In the data below, find the line that contains "Saved 7 s later." and the line that contains "The browser window is 1280 px wide. The page". Copy both, plus every line between them, exactly.

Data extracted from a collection
════════════════

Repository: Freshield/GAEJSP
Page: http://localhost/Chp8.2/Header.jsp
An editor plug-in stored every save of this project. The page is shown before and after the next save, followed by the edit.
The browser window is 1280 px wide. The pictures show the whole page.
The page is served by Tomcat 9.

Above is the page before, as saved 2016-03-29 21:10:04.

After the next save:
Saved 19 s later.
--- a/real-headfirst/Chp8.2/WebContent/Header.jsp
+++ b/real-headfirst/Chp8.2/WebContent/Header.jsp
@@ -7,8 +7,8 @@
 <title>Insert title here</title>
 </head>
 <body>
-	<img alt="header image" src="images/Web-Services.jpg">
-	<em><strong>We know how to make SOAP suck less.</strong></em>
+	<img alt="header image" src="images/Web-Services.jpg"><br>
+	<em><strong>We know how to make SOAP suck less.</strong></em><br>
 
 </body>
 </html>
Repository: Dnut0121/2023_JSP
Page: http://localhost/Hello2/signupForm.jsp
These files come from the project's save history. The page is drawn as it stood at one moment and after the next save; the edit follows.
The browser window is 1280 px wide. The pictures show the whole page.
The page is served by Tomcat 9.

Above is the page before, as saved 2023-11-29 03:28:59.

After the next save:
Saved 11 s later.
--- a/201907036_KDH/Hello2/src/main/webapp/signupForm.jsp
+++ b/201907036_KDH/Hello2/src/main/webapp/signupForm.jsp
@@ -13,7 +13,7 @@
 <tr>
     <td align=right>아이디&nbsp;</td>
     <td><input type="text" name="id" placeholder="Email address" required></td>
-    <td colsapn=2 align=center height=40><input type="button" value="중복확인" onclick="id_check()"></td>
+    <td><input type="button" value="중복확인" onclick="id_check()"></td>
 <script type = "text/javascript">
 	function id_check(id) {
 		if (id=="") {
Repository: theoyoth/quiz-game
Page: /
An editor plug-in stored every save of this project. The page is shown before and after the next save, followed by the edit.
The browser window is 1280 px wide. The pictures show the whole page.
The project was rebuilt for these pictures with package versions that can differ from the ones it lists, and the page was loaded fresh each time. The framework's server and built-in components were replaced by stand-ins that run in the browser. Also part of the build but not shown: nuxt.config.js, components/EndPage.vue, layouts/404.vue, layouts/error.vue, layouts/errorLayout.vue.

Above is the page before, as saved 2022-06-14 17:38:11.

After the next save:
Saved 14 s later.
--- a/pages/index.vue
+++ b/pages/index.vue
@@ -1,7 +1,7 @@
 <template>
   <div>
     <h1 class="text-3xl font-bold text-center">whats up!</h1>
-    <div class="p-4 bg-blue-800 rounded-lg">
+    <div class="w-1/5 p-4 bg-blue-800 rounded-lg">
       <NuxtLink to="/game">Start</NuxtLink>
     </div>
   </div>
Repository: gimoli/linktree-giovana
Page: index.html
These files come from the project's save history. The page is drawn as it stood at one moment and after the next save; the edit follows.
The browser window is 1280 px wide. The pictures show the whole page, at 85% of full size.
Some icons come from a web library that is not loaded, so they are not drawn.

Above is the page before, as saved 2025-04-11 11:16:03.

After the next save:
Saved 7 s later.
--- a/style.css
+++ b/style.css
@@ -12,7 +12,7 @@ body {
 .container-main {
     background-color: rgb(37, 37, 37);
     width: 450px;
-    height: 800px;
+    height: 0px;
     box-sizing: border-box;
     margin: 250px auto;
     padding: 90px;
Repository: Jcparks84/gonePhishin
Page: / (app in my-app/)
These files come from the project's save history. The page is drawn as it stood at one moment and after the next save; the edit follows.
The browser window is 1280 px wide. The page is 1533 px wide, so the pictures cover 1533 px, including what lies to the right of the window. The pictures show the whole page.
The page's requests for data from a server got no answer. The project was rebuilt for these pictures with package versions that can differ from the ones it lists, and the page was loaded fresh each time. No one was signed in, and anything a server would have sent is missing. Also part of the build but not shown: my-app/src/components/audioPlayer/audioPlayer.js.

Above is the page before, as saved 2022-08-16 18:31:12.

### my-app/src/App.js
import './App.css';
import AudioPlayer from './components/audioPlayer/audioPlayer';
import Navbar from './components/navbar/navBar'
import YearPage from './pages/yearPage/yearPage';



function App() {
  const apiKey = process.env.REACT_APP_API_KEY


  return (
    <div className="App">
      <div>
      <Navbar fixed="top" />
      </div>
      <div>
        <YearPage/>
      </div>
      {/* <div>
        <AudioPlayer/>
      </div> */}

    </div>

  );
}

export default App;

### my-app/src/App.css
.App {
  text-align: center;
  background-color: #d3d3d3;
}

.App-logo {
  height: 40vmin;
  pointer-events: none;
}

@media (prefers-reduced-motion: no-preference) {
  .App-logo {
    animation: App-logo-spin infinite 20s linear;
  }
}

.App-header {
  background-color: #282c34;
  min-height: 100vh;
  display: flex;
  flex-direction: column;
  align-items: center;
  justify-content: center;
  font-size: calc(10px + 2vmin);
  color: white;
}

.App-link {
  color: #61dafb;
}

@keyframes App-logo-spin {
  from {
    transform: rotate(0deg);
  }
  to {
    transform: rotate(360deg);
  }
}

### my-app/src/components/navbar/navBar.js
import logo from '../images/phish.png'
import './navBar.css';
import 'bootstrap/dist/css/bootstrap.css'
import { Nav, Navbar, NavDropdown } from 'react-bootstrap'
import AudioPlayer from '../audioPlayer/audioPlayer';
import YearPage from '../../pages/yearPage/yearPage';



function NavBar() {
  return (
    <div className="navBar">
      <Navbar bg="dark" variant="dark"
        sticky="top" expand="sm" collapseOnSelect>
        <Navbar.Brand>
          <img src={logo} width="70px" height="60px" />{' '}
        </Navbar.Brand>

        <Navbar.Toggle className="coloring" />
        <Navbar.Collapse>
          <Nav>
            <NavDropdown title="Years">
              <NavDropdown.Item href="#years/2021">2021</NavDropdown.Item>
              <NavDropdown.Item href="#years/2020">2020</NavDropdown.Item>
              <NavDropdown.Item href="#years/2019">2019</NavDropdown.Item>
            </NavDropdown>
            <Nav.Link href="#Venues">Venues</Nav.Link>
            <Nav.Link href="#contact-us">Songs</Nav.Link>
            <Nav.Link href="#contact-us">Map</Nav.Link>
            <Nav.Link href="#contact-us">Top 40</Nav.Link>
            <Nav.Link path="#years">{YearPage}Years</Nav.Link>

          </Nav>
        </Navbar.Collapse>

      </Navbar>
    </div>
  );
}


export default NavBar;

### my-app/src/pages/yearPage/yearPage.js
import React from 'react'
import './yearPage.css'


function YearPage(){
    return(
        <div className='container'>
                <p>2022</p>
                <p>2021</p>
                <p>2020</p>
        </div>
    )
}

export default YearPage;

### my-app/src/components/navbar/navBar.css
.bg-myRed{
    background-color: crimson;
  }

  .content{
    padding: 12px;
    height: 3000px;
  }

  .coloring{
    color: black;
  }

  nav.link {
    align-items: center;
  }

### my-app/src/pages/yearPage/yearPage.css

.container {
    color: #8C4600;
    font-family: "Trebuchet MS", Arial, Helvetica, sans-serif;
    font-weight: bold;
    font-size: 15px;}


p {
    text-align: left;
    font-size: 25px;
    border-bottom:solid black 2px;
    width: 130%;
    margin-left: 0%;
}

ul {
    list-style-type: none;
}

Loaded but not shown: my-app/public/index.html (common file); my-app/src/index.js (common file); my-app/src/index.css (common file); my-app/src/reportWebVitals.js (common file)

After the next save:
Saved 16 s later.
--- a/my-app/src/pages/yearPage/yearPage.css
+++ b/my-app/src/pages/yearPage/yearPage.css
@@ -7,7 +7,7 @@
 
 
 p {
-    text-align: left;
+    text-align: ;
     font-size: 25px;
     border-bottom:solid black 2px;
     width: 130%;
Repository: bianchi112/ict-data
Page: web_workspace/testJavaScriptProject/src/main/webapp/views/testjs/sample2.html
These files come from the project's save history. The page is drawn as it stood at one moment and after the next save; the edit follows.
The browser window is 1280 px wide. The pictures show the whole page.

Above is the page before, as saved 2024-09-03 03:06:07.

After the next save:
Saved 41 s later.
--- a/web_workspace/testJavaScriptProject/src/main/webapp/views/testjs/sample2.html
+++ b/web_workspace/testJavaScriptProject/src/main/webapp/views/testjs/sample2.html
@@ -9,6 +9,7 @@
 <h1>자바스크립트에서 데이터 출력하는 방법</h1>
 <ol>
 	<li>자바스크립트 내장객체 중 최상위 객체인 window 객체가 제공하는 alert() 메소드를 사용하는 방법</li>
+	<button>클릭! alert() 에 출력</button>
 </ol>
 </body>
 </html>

════════════════

_Result of the exercise:_
Saved 7 s later.
--- a/style.css
+++ b/style.css
@@ -12,7 +12,7 @@ body {
 .container-main {
     background-color: rgb(37, 37, 37);
     width: 450px;
-    height: 800px;
+    height: 0px;
     box-sizing: border-box;
     margin: 250px auto;
     padding: 90px;
Repository: Jcparks84/gonePhishin
Page: / (app in my-app/)
These files come from the project's save history. The page is drawn as it stood at one moment and after the next save; the edit follows.
The browser window is 1280 px wide. The page is 1533 px wide, so the pictures cover 1533 px, including what lies to the right of the window. The pictures show the whole page.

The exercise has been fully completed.